The best bits are when the Stooges are faced with the modern world, and they are fish out of water. A Curly bit with an iPhone is included on the trailer and is one of the better bits. There are some gags that do fall flat. There’s a “urine” gun fight in a maternity ward where they’re using infant boys as squirt guns in a fight likely attempting to capture the pie fight days of the classic show. It never really works. But these moments are often forgivable as the new boys appear to be channeling the masters at times.
There’s a pretty cool supporting cast here. Moe ends up on The Jersey Shore, and that cast makes an extended cameo on the film.
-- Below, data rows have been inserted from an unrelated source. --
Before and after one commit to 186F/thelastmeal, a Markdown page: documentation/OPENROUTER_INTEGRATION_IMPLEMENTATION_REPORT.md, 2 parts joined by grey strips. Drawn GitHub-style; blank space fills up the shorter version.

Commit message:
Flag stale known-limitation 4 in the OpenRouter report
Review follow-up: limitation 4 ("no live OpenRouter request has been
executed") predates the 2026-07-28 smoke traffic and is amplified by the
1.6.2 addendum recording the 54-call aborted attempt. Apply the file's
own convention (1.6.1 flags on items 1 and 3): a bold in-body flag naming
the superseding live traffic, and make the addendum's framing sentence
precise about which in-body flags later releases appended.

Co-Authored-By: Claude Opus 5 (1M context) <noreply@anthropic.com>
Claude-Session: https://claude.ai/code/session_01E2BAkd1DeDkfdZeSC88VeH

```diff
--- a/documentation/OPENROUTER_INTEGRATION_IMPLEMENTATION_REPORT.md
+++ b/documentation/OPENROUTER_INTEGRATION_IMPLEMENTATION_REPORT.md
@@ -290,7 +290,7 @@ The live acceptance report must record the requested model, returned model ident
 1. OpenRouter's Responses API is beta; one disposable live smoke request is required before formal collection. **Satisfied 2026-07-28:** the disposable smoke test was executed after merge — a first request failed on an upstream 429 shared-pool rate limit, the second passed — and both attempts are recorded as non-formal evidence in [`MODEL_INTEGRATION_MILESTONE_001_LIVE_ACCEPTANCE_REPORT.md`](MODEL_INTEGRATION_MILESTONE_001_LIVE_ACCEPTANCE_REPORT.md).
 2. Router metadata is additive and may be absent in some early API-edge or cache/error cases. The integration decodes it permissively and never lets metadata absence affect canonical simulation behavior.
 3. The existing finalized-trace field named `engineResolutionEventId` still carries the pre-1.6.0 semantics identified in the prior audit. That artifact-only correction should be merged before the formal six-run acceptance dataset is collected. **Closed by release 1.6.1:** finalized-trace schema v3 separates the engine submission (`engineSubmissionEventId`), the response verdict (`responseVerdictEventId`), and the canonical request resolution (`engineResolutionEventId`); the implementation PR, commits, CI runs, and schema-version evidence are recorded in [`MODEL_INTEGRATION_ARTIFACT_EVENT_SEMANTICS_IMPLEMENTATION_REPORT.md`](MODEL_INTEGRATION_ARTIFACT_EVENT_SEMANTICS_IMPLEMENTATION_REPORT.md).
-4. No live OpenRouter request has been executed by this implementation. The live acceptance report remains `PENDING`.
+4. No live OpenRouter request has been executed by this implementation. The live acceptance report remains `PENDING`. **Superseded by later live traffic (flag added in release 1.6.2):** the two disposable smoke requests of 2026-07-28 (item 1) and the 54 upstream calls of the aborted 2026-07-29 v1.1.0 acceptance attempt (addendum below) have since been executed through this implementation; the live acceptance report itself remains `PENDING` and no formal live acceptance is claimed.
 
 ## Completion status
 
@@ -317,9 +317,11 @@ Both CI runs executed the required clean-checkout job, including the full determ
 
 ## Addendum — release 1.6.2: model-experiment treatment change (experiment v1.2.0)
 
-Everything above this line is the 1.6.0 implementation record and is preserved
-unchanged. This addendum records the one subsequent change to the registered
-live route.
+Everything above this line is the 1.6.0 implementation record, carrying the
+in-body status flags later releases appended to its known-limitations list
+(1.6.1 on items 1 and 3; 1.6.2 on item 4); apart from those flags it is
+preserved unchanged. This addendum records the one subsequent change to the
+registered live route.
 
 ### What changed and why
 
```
Jane Lynch is excellent as the orphanage Mother Superior, and Marianne Leone steals every scene as the rough-voiced Sister Ricarda who plays the boys’ main foil at the orphanage. There’s a little bit of Cheech & Chong’s Sister Mary Elephant in there. Swimsuit model Kate Upton literally fills out the group of sisters as the shapely Sister Bernice.
The Three Stooges is presented in its original aspect ratio of 1.85:1. The 1080p image is arrived at with an AVC MPEG-4 codec at an average 30-35 mbps. The picture is about as clean and natural as they come. Colors are bright, and detail really helps to sell how much the new guys fit their roles. Black levels are above average. The print is clean. You really won’t find anything to keep you from laughing along here.
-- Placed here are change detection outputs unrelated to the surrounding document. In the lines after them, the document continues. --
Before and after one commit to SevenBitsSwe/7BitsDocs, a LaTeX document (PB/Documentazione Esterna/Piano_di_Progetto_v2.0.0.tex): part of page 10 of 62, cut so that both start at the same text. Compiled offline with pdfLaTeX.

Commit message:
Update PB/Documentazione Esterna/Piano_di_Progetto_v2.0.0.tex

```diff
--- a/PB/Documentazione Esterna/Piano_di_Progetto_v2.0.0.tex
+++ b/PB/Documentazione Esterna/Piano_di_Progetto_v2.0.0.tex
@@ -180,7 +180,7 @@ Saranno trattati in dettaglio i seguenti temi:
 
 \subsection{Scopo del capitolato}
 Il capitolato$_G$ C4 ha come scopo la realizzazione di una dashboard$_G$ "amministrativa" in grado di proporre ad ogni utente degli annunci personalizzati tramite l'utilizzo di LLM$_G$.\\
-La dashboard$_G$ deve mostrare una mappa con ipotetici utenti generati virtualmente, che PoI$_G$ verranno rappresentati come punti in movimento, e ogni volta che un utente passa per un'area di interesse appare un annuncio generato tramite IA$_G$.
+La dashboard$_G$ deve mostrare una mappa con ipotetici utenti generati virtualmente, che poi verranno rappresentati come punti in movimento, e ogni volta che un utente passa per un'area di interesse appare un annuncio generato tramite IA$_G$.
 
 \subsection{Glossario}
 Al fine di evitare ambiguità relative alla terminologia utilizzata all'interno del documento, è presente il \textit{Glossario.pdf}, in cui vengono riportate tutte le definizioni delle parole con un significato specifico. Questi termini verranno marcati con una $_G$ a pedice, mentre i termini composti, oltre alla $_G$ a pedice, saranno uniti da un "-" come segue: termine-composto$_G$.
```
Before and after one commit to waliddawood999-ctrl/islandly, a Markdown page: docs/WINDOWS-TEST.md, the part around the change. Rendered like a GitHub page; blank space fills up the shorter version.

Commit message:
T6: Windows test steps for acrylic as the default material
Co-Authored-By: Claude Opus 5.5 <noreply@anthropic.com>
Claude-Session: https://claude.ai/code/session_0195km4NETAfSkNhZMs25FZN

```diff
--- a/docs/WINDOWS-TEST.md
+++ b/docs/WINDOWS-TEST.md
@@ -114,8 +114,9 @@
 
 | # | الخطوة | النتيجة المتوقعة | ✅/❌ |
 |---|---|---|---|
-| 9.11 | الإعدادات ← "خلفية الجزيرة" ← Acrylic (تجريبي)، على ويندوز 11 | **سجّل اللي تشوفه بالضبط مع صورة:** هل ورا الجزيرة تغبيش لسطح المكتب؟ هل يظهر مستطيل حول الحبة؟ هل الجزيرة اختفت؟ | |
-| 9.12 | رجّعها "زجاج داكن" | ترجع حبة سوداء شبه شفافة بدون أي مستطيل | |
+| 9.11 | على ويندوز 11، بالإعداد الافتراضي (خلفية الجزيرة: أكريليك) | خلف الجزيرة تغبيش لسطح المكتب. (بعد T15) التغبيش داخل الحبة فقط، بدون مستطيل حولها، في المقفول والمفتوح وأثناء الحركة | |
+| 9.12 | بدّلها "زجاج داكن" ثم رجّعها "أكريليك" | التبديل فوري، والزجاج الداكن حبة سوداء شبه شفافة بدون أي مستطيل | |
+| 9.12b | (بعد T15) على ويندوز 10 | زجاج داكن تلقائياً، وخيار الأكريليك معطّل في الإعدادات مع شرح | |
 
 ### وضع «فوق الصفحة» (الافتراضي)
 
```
The DTS-HD Master Audio 5.1 is really there for the dialog. The sound design has only one other essential element, and that’s the classic boinks, thuds and bings. I was so wrapped up in those elements that I completely forgot about score or surround separation. It’s not important.
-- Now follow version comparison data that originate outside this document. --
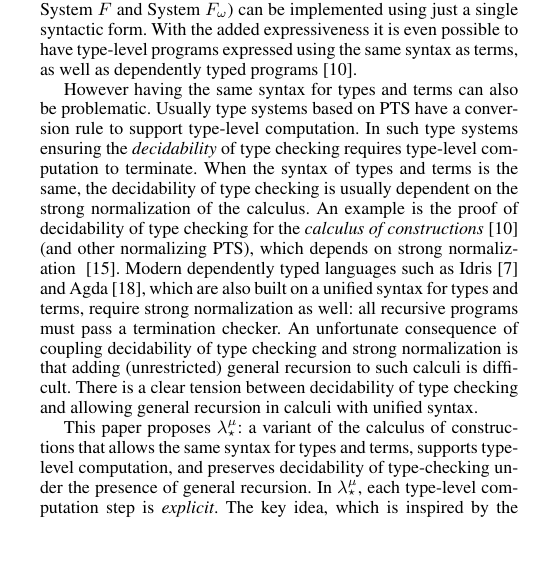
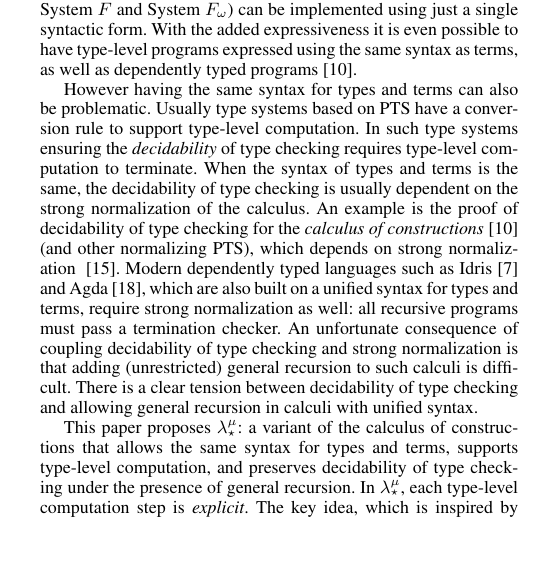
Before and after one commit to bixuanzju/FunImpl, a LaTeX paper (doc/main.tex, which reads doc/sections/introduction.tex): part of one column of page 1 of 5, cut so that both start at the same text. Compiled offline with pdfLaTeX; a missing font is replaced by an installed copy or a similar font; a LaTeX package or settings file that is missing is left out.

Commit message:
Another pass on S2

```diff
--- a/doc/sections/introduction.tex
+++ b/doc/sections/introduction.tex
@@ -74,7 +74,7 @@ general recursion in calculi with unified syntax.
 
 This paper proposes \name: a variant of the calculus of constructions
 that allows the same syntax for types and terms, supports type-level
-computation, and preserves decidability of type-checking under the
+computation, and preserves decidability of type checking under the
 presence of general recursion. In \name, each type-level computation
 step is \emph{explicit}.  The key idea, which is inspired by the traditional
 treatment of \emph{iso-recursive types}~\cite{tapl}, is to introduce each beta
```
Also changed, not shown: README.md, 1 other file.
It’s all in HD.
Deleted/Extended Scenes: (9:29) You can’t select them individually, and just about all of this material can be classified as extended stuff.
What’s The Big Idea? A History Of The Three Stooges: (10:39) No, this isn’t really a complete look at the original boys. There is a quick breakdown of the history of the originals and it includes some classic footage. Most of this is how the film finally made it to the screen.
Knuckleheads – Behind The Scenes On The Three Stooges: (5:11) The focus is on two of the bits here.
Did You Hear That?: (4:11) This feature looks at how the original sounds add to the film.
Casting The Three Stooges: (9:12) There’s plenty of screen test footage here, and the focus is on how each of these guys were selected for the parts. I thought it was some kind of divine natural selection. Who knew?
Three Stooges Mash-Up: (3:10) A montage of slapstick moments from the film.
Original Screen Test: (4:06) The sandwich board scene was used to test the guys’ timing and chemistry. Here’s the complete scene.
The only real flaw is that it does appear to be overlong. I think The Stooges worked best in the short format. It also works better, as I’ve already explained, as a home video title. I hope that the bad buzz from the theatrical release doesn’t keep you away from this one. There’s a direct-to-video market here, because I would like to see these guys do more. Let’s hope it doesn’t take another 16 years. That causes its own set of problems. “You know how long I’ve waited for this day, but now that it’s here, I don’t know.”